Evidence collection can be a complicated process because evidence will come from various directions. For example, medical bills alone can come from multiple health care professionals, facilities, and departments. Rather than delve into evidence collection on your own, your attorney can handle this entire process for you.
What Types of Compensation Can I Request?
You can request three types of damages after suffering an accidental injury — economic, non-economic, and punitive. Your lawyer will help you assign the correct recoverable damages to each category and assess their individual and collective monetary value.
Recoverable economic damages can include:
- Known and ongoing medical bills

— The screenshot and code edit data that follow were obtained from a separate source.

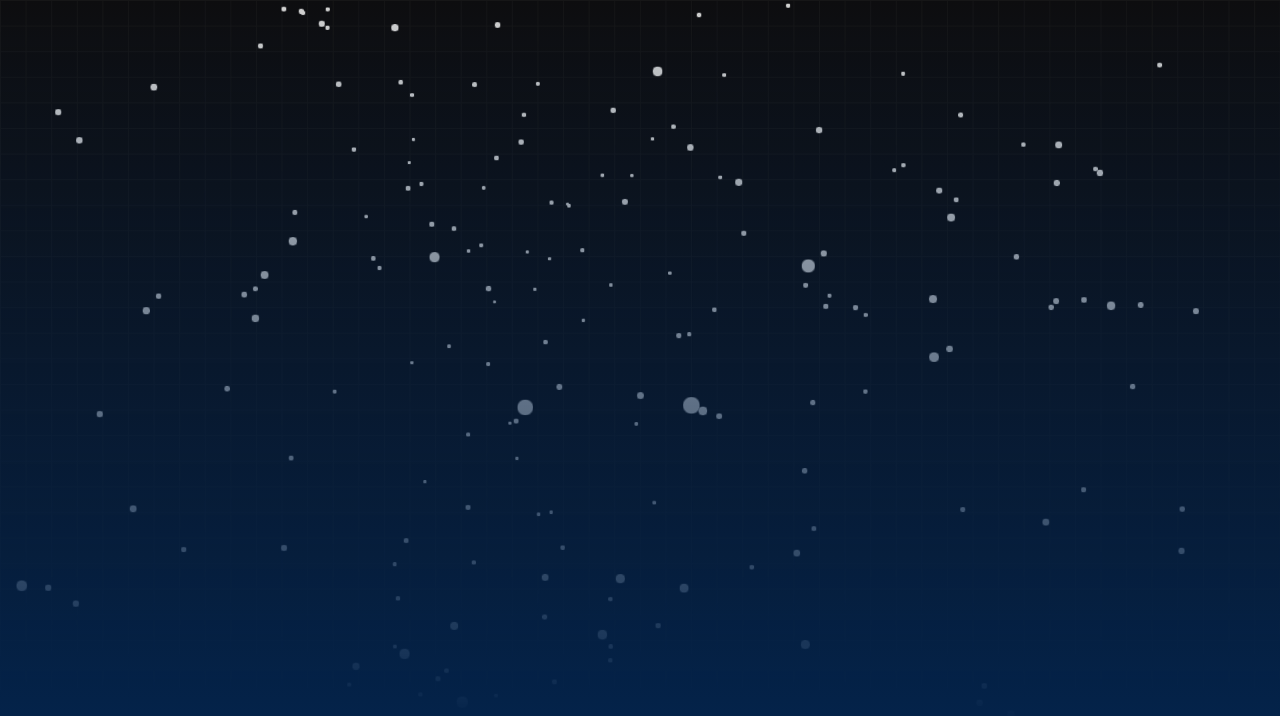
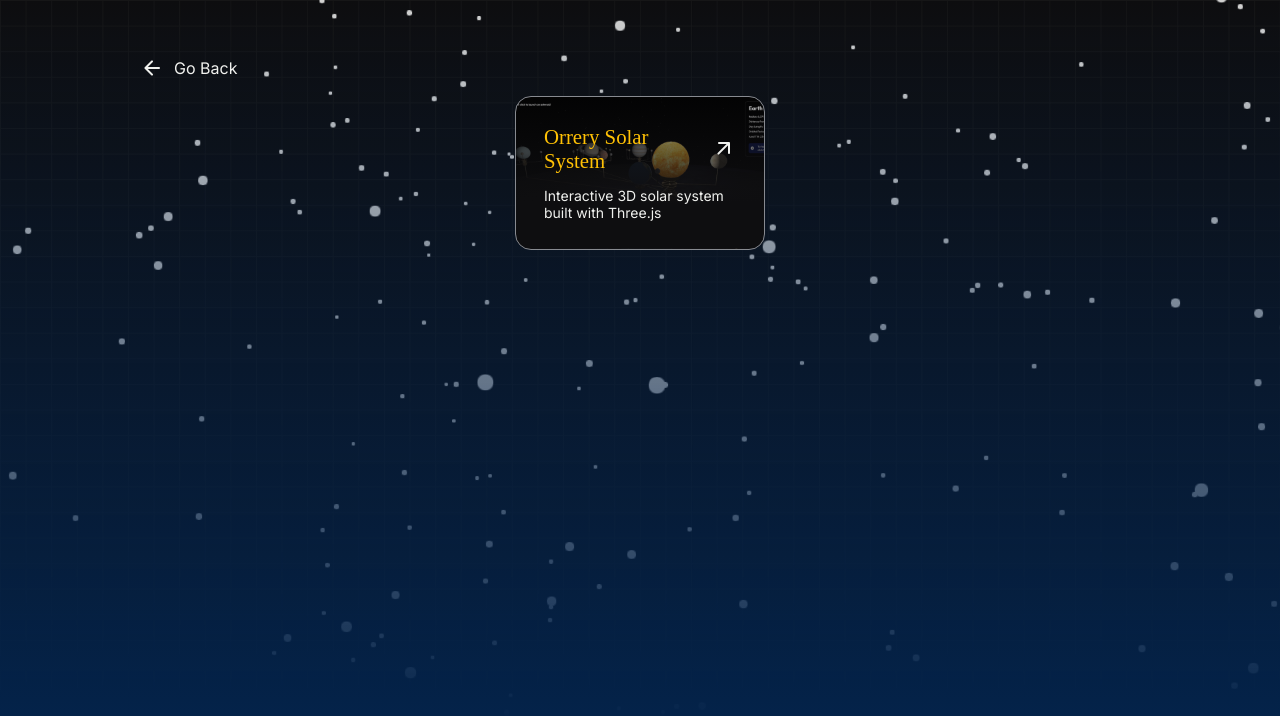
Before and after one commit to LPBroadway/Portfolio-Website, a React (Vite) app: page /projects in a window 1280 px wide. Before the commit this address had no page. Shown: the top 716 px of the page. Built offline with nearby package versions, Linux system fonts and the light colour scheme; a web font is replaced by a local one.

Commit message:
Projects Page Completion (v0.3)
Completion of Projects page means that I just input extra data at the top of the projects.jsx file with each addition of project.

Also included usage of react-router-dom to reinforce learned skills from other projects.

```diff
--- a/package.json
+++ b/package.json
@@ -15,6 +15,7 @@
     "react": "^19.1.0",
     "react-dom": "^19.1.0",
     "react-router": "^7.6.0",
+    "react-router-dom": "^7.6.0",
     "three": "^0.176.0"
   },
   "devDependencies": {
--- a/src/css/main.css
+++ b/src/css/main.css
@@ -318,4 +318,10 @@
     justify-content: space-between;
     align-items: center;
     cursor: pointer;
+    gap: 1rem;
 }
+
+.projects {
+    display: flex;
+    justify-content: center;
+}
--- a/src/main.jsx
+++ b/src/main.jsx
@@ -3,6 +3,7 @@
 import { createRoot } from 'react-dom/client'
 import './css/main.css'
 import Index from './pages/index.jsx'
+import Projects from './pages/projects.jsx'
 import Starfield from './assets/starfield.jsx'
 
 createRoot(document.getElementById('root')).render(
@@ -29,6 +30,7 @@
           <div className="content maxw">
             <Routes>
               <Route path="/" element={<Index />} />
+              <Route path="/projects" element={<Projects />} />
             </Routes>
           </div>
         </div>
--- a/src/pages/index.jsx
+++ b/src/pages/index.jsx
@@ -1,9 +1,18 @@
-import { useState, useEffect } from 'react'
+import { useEffect } from 'react'
+import { useNavigate, useLocation } from 'react-router-dom';
 
 function Index() {
+  const navigate = useNavigate();
+  const location = useLocation();
+
   useEffect(() => {
     document.title = 'Liam Broadway - Portfolio';
   }, []);
+
+  const handleNavigation = (path) => {
+    localStorage.setItem('previousPath', location.pathname);
+    navigate(path);
+  }
 
   return (
     <>
@@ -112,7 +121,7 @@
       </div>
       {/* My projects and work */}
       <div className="row flex">
-        <div className="scale card card-link background" onClick={() => { window.location.href = '/projects' }}>
+        <div className="scale card card-link background" onClick={() => handleNavigation('/projects')}>
           <div className="link-title">
             <span className="title">Projects</span>
             <span class="material-symbols-rounded">arrow_outward</span>
--- /dev/null
+++ b/src/pages/projects.jsx
@@ -0,0 +1,50 @@
+import { useEffect } from 'react'
+
+const project_data = [
+    {
+        title: "Orrery Solar System",
+        description: "Interactive 3D solar system built with Three.js",
+        url: "https://com676solarsystem.vercel.app/",
+        image: "/images/projects/solar-system.jpg"
+    }
+];
+
+function Projects() {
+    const previousPath = localStorage.getItem('previousPath');
+
+    useEffect(() => {
+        document.title = 'Liam Broadway - Projects';
+    }, []);
+
+    return (
+        <>
+            <div>
+                <a className="anchor-button" onClick={() => { window.location.href = previousPath }}>
+                    <span class="material-symbols-rounded">arrow_back</span> Go Back</a>
+            </div>
+            <div className="row flex projects">
+                {/* Links */}
+                {project_data.map((project, index) => (
+                    <div
+                        key={index}
+                        className="scale background card-link card"
+                        onClick={() => { window.open(project.url, '_blank') }}
+                        style={{
+                            backgroundImage: `linear-gradient(to bottom, transparent -20%, var(--background) 70%), url(${project.image})`,
+                            backgroundSize: 'cover',
+                            backgroundPosition: 'center'
+                        }}
+                    >
+                        <div className="link-title">
+                            <span className="title">{project.title}</span>
+                            <span className="material-symbols-rounded">arrow_outward</span>
+                        </div>
+                        <p>{project.description}</p>
+                    </div>
+                ))}
+            </div>
+        </>
+    )
+}
+
+export default Projects
```
Also changed, not shown: public/images/projects/solar-system.jpg (added), 1 other file (tests, documents, lock files or other folders).
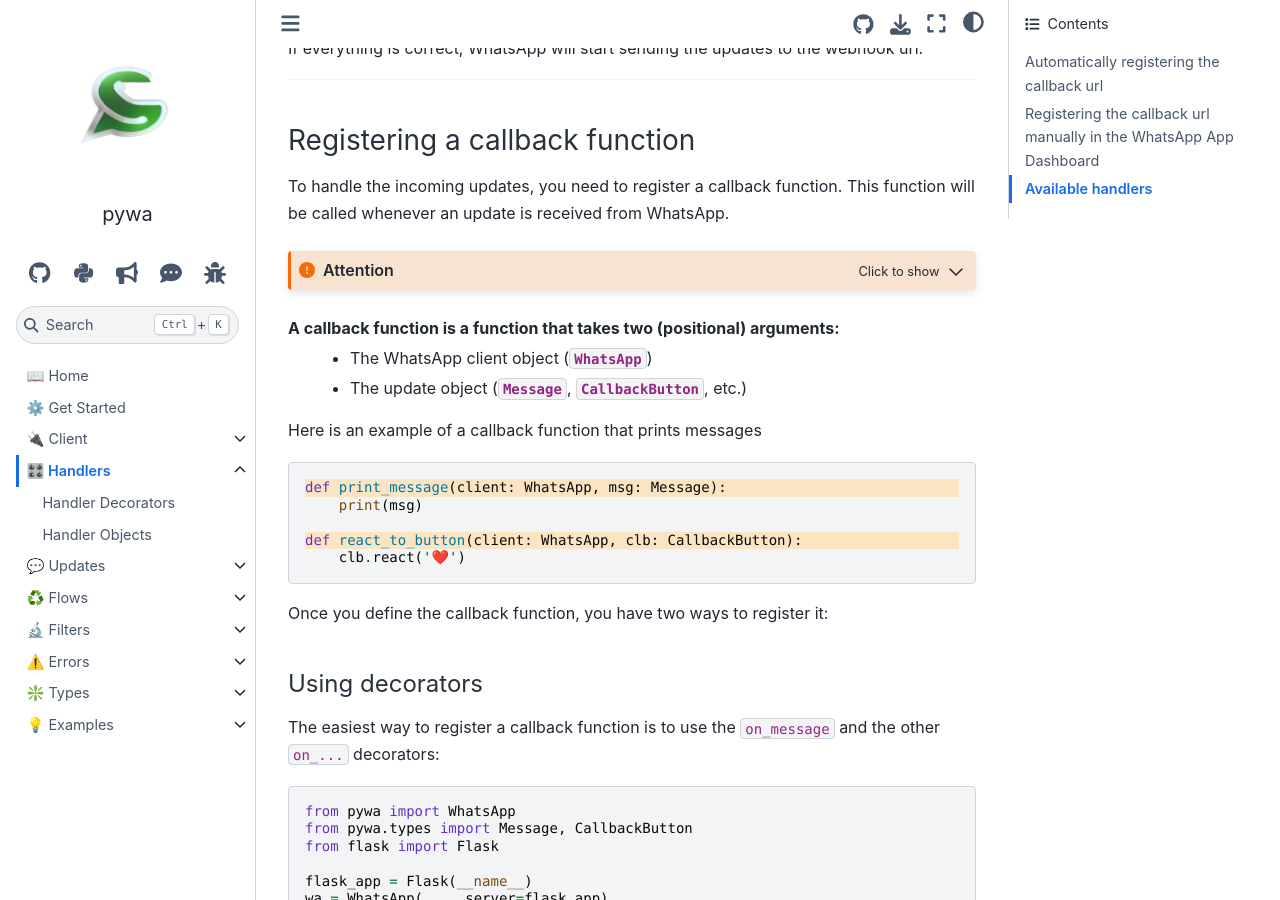
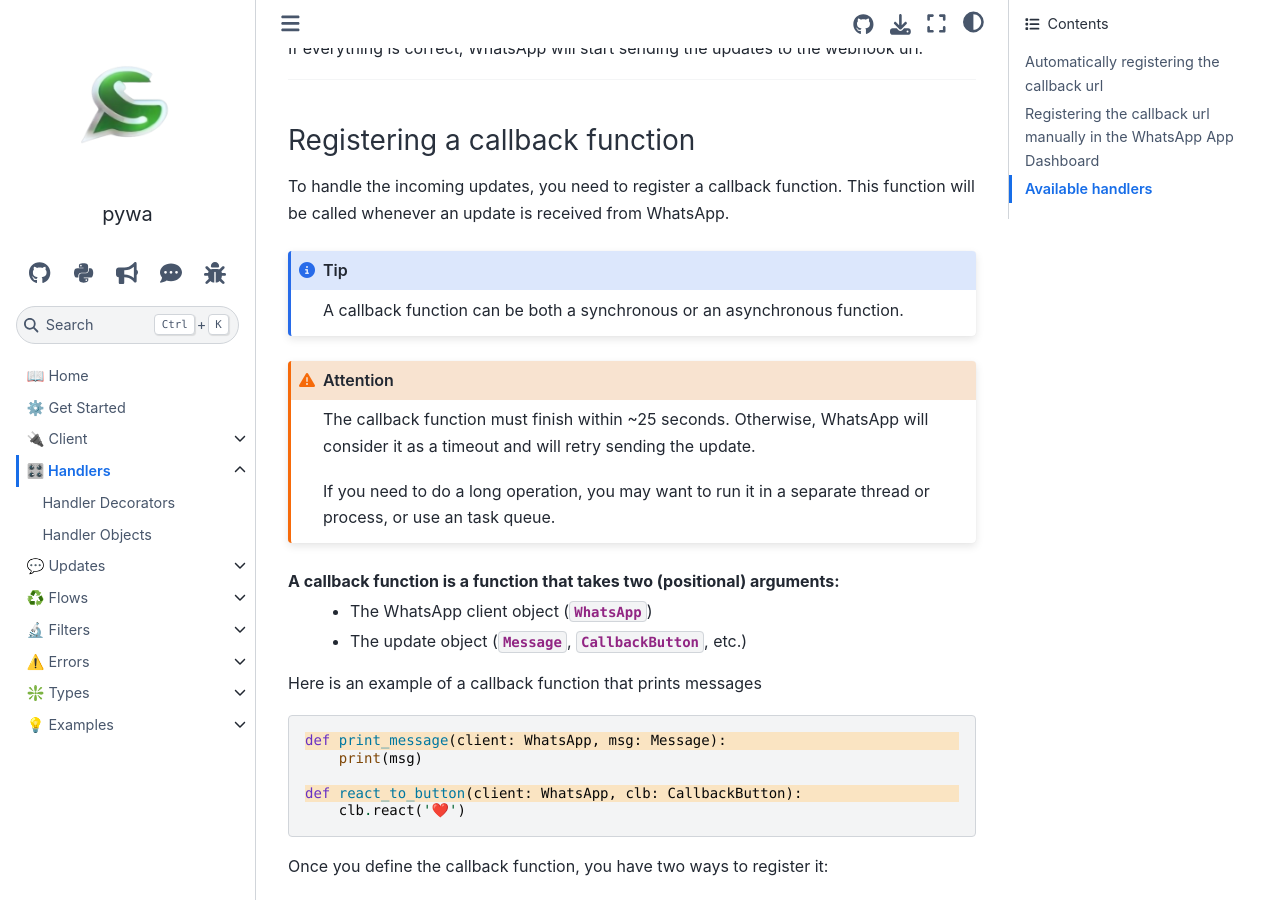
Before and after one commit to david-lev/pywa, a Sphinx documentation site: the page built from docs/source/content/handlers/overview.rst, in a window 1280 px wide and 900 px high, scrolled down 2502 px. Built offline with Sphinx 7.4.7 and the Sphinx Book theme 1.1.4, drawn with Linux system fonts in a browser that asks for light colours; the version number is read from the project's files by our own code.

Commit message:
[docs] update docs

```diff
--- a/docs/source/content/getting-started.rst
+++ b/docs/source/content/getting-started.rst
@@ -131,7 +131,7 @@ of the phone number you will use to send and receive messages. You will need to
 
 .. attention::
 
-    If you haven't connected a real phone number to your app, you have the option to use a test phone number.
+    If you haven't connected a real phone number to your WhatsApp Business Account, you have the option to use a test phone number.
     This is a phone number that is provided by Meta and can be used for testing purposes only. You can send messages
     up to 5 different numbers and you must add them to the **Allowed Numbers** list. (Select the **Test number** in the ``From`` field
     and then in the **To** field, go to **Manage phone number list** and add the numbers you want to send messages to).
--- a/docs/source/content/handlers/overview.rst
+++ b/docs/source/content/handlers/overview.rst
@@ -228,10 +228,19 @@ Registering a callback function
 To handle the incoming updates, you need to register a callback function. This function will be called whenever an update
 is received from WhatsApp.
 
+.. tip::
+    :class: note
+
+    A callback function can be both a synchronous or an asynchronous function.
+
+
 .. attention::
-    :class: dropdown
+    :class: warning
 
-    All callback functions must be registered before starting the server. Otherwise, the updates will not be handled!
+    The callback function must finish within ~25 seconds. Otherwise, WhatsApp will consider it as a timeout and will retry sending the update.
+
+    If you need to do a long operation, you may want to run it in a separate thread or process, or use an task queue.
+
 
 A callback function is a function that takes two (positional) arguments:
     - The WhatsApp client object (:class:`~pywa.client.WhatsApp`)
```
Also changed, not shown: docs/source/content/client/overview.rst (+6 -1 lines), 2 other files.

- Known and ongoing loss of income
- Loss of future earning capacity
- Treatment-related travel expenses
- Property damage or destruction
- Diminished property value
Recoverable non-economic damages can include:
- Lasting physical disabilities
- Lasting physical disfigurement
- Physical pain and suffering
- Mental and emotional anguish
- Diminished quality of life
Depending on the intent and actions of the at-fault party, you might also be eligible for punitive damages. However, these are rare and are only awarded not to reward you but to penalize a defendant whose actions were deemed intentional or egregious.
Who Can File a Wrongful Death Lawsuit in Georgia?
The loss of a loved one affects many people. Georgia law determines who can file a lawsuit seeking compensation after such a loss. According to O.C.G.A. § 51-4-2, the surviving family members who can seek compensation include:
- The decedent’s spouse
- The decedent’s child(ren)
- The decedent’s parent(s)
Various factors might mean other relatives can seek compensation. The best way to understand your right to recovery is to review your familial relationship with the decedent with a personal injury law firm.
Your lawyer will clarify which family members are eligible to recover damages. They will also explain the wrongful death damages you can incur. These include funeral and burial expenses and compensation for specific losses, including loss of guidance, companionship, and consortium.
Does My Case Have to Go to Court?
No. Most personal injury claims do not go to court. Instead, they are resolved with an out-of-court settlement once the evidence has been compiled, submitted, and examined.
If your case does go to court, your personal injury lawyer will represent you during the trial. They will prepare evidence and exhibits that support your claim. Where applicable, your lawyer will engage:
- Accident scene reconstruction experts
- Industry-specific experts
- Financial and economic experts
- Medical experts
Your attorney will also conduct discovery sessions, depositions, and any other measures that prove the validity of your case.
Call Our Personal Injury Law Firm for a Free Case Consultation Today
Were you or a member of your family injured in an accident caused by negligence? If you were, our personal injury FAQs could answer your most pertinent questions. In addition, our personal injury law firm can review your case at no cost or obligation to you.
Contact Bader Scott Injury Lawyers to get your free case review today.